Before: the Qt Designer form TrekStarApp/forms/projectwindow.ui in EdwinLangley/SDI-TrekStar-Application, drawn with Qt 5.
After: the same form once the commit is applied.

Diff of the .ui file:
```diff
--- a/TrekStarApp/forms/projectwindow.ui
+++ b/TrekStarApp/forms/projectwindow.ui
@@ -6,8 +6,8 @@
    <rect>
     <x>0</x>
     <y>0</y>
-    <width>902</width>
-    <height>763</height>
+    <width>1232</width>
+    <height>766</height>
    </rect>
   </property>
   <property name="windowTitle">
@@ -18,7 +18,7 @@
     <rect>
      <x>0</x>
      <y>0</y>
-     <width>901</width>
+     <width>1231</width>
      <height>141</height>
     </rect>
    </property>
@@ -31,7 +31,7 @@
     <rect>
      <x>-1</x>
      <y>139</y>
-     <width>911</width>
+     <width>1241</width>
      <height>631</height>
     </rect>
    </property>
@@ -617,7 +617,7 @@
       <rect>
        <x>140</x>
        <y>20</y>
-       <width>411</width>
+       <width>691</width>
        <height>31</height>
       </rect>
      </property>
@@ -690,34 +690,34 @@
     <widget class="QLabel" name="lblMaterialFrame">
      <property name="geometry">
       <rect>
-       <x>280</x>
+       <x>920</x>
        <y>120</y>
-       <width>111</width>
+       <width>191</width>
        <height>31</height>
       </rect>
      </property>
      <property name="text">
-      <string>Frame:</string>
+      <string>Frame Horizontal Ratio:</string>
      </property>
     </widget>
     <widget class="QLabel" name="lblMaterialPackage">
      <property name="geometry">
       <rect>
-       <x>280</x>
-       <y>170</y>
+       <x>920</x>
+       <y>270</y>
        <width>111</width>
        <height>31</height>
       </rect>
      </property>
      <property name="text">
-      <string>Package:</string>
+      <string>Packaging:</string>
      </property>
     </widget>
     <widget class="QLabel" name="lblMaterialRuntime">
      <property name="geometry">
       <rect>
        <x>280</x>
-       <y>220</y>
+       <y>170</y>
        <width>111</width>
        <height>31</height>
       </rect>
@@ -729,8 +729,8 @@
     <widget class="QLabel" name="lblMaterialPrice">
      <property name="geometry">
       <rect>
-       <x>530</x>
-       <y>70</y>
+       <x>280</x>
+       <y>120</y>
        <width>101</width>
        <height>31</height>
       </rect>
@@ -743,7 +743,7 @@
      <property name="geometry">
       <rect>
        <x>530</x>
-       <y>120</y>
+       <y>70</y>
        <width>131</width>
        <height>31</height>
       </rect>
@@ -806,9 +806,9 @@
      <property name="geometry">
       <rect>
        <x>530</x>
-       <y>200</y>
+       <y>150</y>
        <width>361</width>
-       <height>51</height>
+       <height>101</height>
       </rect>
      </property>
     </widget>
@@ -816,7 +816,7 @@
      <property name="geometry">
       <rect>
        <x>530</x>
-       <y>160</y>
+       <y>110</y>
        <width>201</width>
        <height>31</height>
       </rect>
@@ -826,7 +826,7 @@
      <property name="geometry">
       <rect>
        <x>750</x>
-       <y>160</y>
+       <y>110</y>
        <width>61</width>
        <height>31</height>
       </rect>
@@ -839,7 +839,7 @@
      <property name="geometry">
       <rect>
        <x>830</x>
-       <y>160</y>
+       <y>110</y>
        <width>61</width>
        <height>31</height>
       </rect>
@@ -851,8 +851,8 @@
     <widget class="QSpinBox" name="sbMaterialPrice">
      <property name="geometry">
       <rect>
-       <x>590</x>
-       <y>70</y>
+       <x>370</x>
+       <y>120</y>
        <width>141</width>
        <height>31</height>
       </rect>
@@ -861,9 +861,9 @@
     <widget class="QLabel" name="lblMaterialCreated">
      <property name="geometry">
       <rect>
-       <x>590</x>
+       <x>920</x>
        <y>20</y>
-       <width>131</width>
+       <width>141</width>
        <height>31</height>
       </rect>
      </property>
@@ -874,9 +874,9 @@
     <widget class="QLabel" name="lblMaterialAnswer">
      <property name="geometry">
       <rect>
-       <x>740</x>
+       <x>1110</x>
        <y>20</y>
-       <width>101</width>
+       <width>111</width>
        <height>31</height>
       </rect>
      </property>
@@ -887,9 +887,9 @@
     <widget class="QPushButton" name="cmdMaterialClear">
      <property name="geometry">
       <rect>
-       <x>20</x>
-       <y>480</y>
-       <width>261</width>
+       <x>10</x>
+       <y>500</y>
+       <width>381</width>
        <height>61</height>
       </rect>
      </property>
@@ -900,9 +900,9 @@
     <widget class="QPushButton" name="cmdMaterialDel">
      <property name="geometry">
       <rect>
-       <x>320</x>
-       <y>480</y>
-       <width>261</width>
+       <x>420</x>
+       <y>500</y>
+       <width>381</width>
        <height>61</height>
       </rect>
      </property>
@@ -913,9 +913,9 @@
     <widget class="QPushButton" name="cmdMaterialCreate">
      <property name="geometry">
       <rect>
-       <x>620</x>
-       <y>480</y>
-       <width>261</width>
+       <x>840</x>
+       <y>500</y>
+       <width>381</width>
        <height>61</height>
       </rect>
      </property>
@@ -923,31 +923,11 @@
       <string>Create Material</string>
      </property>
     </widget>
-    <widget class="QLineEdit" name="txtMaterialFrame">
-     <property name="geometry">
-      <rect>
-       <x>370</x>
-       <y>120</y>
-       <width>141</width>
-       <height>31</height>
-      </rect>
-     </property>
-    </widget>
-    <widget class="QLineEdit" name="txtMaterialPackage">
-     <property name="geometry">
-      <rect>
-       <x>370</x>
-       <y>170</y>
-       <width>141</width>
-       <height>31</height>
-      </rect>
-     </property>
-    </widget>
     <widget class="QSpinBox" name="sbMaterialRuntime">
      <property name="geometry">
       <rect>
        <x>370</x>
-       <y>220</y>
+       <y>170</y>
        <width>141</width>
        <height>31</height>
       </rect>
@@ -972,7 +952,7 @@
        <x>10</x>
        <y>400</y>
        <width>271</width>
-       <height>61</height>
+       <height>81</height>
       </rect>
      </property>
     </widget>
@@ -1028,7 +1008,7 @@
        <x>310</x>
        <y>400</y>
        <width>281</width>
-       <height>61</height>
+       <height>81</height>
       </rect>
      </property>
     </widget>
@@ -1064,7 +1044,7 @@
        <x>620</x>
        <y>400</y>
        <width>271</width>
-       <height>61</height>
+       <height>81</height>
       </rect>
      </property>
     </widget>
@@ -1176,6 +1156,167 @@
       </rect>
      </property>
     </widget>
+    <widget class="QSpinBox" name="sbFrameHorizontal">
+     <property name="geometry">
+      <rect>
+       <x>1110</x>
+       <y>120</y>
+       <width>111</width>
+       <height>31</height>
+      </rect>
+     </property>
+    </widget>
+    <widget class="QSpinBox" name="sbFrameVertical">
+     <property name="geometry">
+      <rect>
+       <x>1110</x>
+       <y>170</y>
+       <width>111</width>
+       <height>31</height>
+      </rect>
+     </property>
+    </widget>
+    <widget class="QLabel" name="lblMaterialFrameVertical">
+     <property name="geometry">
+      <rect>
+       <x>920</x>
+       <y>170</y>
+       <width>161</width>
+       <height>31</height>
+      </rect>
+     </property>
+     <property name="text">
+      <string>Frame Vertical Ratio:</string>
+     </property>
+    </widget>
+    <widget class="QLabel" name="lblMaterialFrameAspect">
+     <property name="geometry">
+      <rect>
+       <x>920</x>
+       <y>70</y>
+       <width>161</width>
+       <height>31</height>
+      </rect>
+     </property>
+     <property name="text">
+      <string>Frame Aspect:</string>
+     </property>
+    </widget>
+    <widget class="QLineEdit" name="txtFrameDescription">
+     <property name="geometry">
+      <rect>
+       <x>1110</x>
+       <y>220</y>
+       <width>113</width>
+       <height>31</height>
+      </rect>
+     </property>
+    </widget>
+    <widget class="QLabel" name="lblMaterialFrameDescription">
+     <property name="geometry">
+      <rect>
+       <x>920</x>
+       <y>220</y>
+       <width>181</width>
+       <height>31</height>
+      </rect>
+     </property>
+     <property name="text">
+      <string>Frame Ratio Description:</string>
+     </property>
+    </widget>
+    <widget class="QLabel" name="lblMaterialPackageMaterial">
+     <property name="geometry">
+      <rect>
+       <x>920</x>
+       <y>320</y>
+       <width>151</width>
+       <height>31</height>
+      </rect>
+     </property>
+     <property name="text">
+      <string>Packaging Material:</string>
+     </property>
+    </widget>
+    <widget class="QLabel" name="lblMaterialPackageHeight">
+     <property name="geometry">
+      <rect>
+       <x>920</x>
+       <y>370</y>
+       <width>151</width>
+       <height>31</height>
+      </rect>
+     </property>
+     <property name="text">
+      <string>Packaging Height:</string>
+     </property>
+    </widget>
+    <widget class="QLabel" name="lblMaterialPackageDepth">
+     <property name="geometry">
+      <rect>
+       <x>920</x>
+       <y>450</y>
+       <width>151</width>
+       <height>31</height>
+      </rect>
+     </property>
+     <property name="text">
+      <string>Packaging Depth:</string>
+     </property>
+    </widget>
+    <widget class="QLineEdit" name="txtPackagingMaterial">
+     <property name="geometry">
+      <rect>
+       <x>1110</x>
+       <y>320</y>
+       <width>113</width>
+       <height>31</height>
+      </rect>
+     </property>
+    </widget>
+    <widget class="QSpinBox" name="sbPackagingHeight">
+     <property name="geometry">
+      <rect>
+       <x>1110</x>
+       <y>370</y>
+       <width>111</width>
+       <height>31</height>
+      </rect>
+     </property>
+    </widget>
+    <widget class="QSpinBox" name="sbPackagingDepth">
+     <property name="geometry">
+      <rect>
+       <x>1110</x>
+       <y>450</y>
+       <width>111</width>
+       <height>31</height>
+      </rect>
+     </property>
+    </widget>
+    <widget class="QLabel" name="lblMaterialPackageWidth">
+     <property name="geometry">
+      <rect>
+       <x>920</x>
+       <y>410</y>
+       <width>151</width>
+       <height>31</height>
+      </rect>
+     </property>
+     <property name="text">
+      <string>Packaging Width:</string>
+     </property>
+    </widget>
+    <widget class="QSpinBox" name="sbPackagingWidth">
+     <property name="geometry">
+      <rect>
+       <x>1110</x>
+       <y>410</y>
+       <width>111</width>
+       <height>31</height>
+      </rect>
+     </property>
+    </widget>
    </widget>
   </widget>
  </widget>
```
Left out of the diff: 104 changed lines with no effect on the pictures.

= = = =

* _Assignment_:
Where a line of the entries contains the word "QSpinBox", count it, then state the total and nothing else.

* _Output of the exercise_:
7